Scientists claim to have found fossils in rocks from southwest Greenland that are the oldest physical evidence of life on Earth and raise questions of life on other planets during that period, The Guardian reported on Thursday. The scientists believe that the fossils, formed 3.7 billion years ago, are stromatolites – layered formations produced by microbial activity.

The report quoted co-author of the paper, Clark Friend, who said, “Up until now, the oldest stromatolites have been from Western Australia and they are roughly 3,500 million years old. What we are doing is pushing the discovery of life earlier in Earth’s history. If we have got life at 3,700 million years on Earth, did it exist on other planets – because Mars, for example, 3,700 million years ago was wet.”

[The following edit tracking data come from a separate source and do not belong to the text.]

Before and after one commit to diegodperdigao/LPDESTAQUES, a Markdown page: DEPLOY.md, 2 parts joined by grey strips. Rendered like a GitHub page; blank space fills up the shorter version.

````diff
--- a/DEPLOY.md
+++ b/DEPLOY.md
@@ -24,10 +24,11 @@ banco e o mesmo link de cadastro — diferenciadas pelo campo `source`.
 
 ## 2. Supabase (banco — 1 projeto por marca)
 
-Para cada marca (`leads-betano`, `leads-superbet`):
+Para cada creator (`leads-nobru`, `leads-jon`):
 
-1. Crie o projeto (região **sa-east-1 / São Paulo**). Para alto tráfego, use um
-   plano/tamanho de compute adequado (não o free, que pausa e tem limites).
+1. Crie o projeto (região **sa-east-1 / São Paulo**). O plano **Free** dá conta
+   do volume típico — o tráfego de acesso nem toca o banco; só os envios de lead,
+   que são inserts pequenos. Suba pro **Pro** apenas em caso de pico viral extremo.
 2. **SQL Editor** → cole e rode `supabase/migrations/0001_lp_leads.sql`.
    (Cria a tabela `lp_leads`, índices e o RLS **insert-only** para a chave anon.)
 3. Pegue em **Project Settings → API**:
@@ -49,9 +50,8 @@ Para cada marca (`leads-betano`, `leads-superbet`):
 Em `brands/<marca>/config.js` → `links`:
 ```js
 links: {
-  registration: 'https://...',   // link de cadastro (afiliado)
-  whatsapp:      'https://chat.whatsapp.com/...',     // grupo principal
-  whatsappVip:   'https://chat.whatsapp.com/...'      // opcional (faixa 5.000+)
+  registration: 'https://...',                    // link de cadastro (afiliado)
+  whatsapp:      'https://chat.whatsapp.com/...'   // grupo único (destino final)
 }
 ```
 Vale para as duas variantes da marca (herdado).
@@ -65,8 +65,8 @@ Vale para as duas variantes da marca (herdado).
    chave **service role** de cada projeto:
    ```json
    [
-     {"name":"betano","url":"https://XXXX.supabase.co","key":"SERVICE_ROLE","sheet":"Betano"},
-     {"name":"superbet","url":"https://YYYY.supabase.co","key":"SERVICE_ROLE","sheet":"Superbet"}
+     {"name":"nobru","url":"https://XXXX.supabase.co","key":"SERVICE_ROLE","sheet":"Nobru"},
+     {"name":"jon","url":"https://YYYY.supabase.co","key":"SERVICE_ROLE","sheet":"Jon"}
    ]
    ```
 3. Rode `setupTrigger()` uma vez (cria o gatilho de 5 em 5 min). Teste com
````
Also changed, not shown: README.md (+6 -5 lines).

The report also quoted Lewis Dartnell, an astrobiologist at the University of Westminster, who said that this discovery could prove to be pathbreaking in the study of life on other planets as stromatolites are normally destroyed by plate techtonics and the metamorphism of rocks. Dartnell said, “The Martian surface today is very cold and dry, but around the time that these ancient layered rocks formed in Greenland, Mars was itself a much warmer and wetter, and thus habitable planet.”

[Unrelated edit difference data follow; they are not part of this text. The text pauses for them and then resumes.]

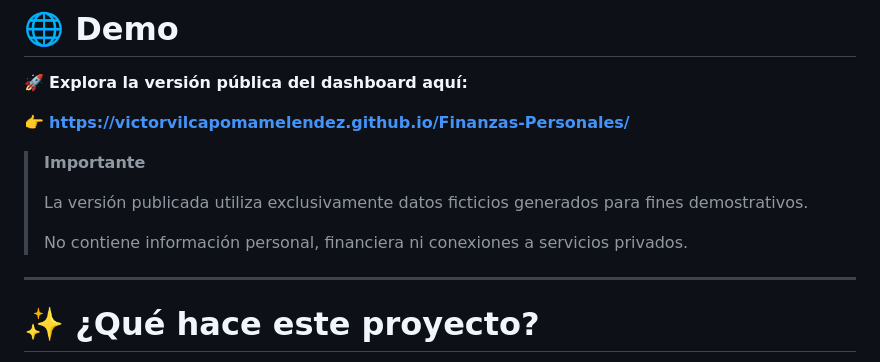
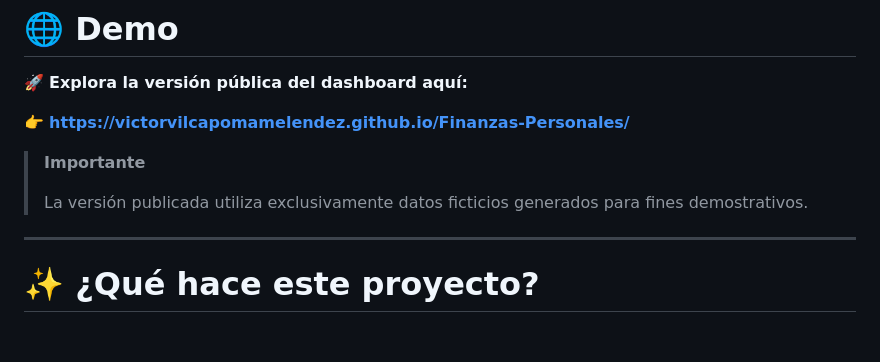
Before and after one commit to VictorVilcapomaMelendez/Finanzas-Personales, a Markdown page: README.md, the part around the change. GitHub-like rendering; blank space fills up the shorter version.

```diff
--- a/README.md
+++ b/README.md
@@ -17,9 +17,6 @@ Además de mostrar lo que ha ocurrido, el sistema incorpora análisis descriptiv
 > **Importante**
 >
 > La versión publicada utiliza exclusivamente datos ficticios generados para fines demostrativos.
->
-> No contiene información personal, financiera ni conexiones a servicios privados.
-
 ---
 
 # ✨ ¿Qué hace este proyecto?
```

Friend and his Australian team’s article in the journal Nature, says their discovery in Greenland's Isua supracrustal belt was a surprising one. They said such fossils, formed from sedimentary rocks that have undergone extreme heat and pressure, generally get deformed as a result. The melting of a snow patch led to their discovery.

The formations, visible on the rock's surface, are peak-like structures 1-4 cm in height, and bear resemblance to a shark's tooth. Nick Lane, an evolutionary biochemist at London's University college, said the study indicates that the planet, during that period, was not as inhospitable as it was previously thought to be.